Both large and small quantity generators must, or will be required to mark their containers in the central and satellite accumulation areas with the words “hazardous waste”,  in addition to the date accumulation begins on central storage area containers and any containers containing excess waste, over 55 gallons, in the satellite accumulation area.

But now, generators shall or will be required to add an “indication of the hazards” of the contents. For example, the name of the waste (ie: ignitable), a Department of Transportation hazard class label or placard, or a hazard warning or pictogram from the OSHA GHS Hazard Communication Requirements. Then as you, who are under the new changes already know, generators must include their waste codes on waste containers before they are allowed to be shipped off site.

You will also find, large quantity generator facility and hazardous waste storage unit clean closure requirements. To certify that each facility, once closed, and each on-site storage unit, when closed, is “clean-closed” properly. Failure to do so may trigger them to be managed as landfills, which, among other nightmares, might entail groundwater monitoring requirements.
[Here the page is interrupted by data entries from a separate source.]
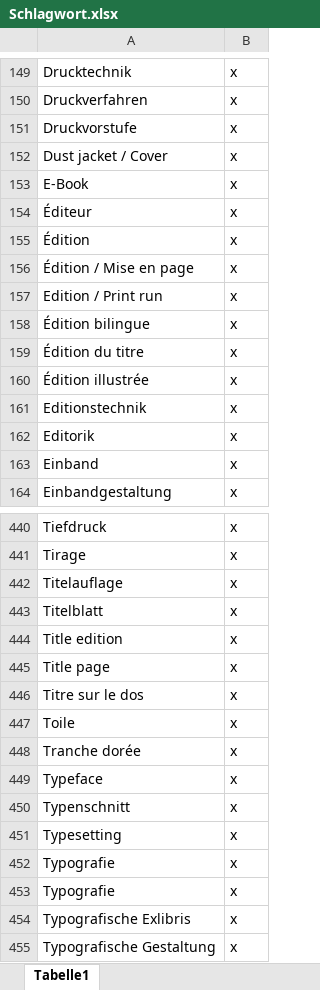
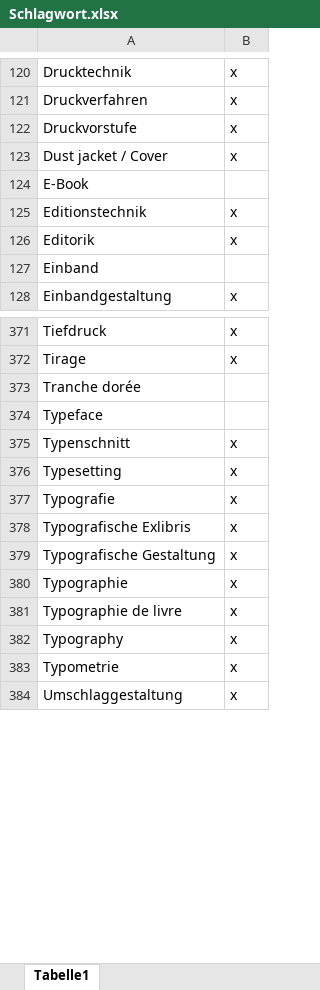
Before and after one commit to buchmuseum/inhaltsverzeichnis, an Excel workbook: Schlagwort.xlsx, sheet Tabelle1, drawn as a sheet; only a part is shown, gaps mark what is left out; the shorter side is filled out with more unchanged rows; values as stored, in another font and other column widths than the file's, no borders; removed rows and columns are numbered as before the commit, all else as after; the diff covers the shown part only; the diff names each change by its address in the sheet, - before the commit and + after, or states it on an @@ line.

```diff
--- a/Schlagwort.xlsx (sheet Tabelle1)
+++ b/Schlagwort.xlsx (sheet Tabelle1)
-B124: x
+B124: (empty)
-row 154: Éditeur | x
-row 155: Édition | x
-row 156: Édition / Mise en page | x
-row 157: Edition / Print run | x
-row 158: Édition bilingue | x
-row 159: Édition du titre | x
-row 160: Édition illustrée | x
-B127: x
+B127: (empty)
-row 442: Titelauflage | x
-row 443: Titelblatt | x
-row 444: Title edition | x
-row 445: Title page | x
-row 446: Titre sur le dos | x
-row 447: Toile | x
-B373:B374: x
+B373:B374: (empty)
-row 452: Typografie | x
```
Also changed, not shown: 1 added row, 69 removed rows and 61 edited cells elsewhere in this sheet, Verlage.xlsx, idn_mit_schlagwort.xlsx, 5 other files.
Then, not least and not last, you have, or will be required to, beef up your Preparedness, Prevention and Emergency Procedure Plans, by adding new requirements for documenting what arrangements were made to authorities (local hospitals, rescue units, police and fire departments) or at the very least, documentation of the attempts, that were made by the generator.

Also, the next time a large quantity generator writes a new or updates their required Contingency Plan, they must also prepare and make available, a quick reference guide that summarizes the contingency plan, including: the types and amounts of hazardous waste that could be on their property at any one time, any special medical treatments or facilities that might be required, a map of the facility, the surrounding area and nearby fire hydrants.

This quick reference guide would also be required to include the name and contact information for your site’s emergency coordinator.   

And don’t worry just remember, it is not a “faux pas” to use the word “generator”, only not to understand it’s true meaning.

I hope to see you at one of my upcoming seminars. In the meantime, check out the generator improvements rule web page at: , and also visit our website  to order “The Hazardous Materials, Substances  & Wastes Compliance Guide”.

Then if you still have any questions, corrections or concerns call me at (610)683-6721 or email me at

Thank you for your readership and support.

Robert J Keegan
Publisher and President
Hazardous Materials Publishing Company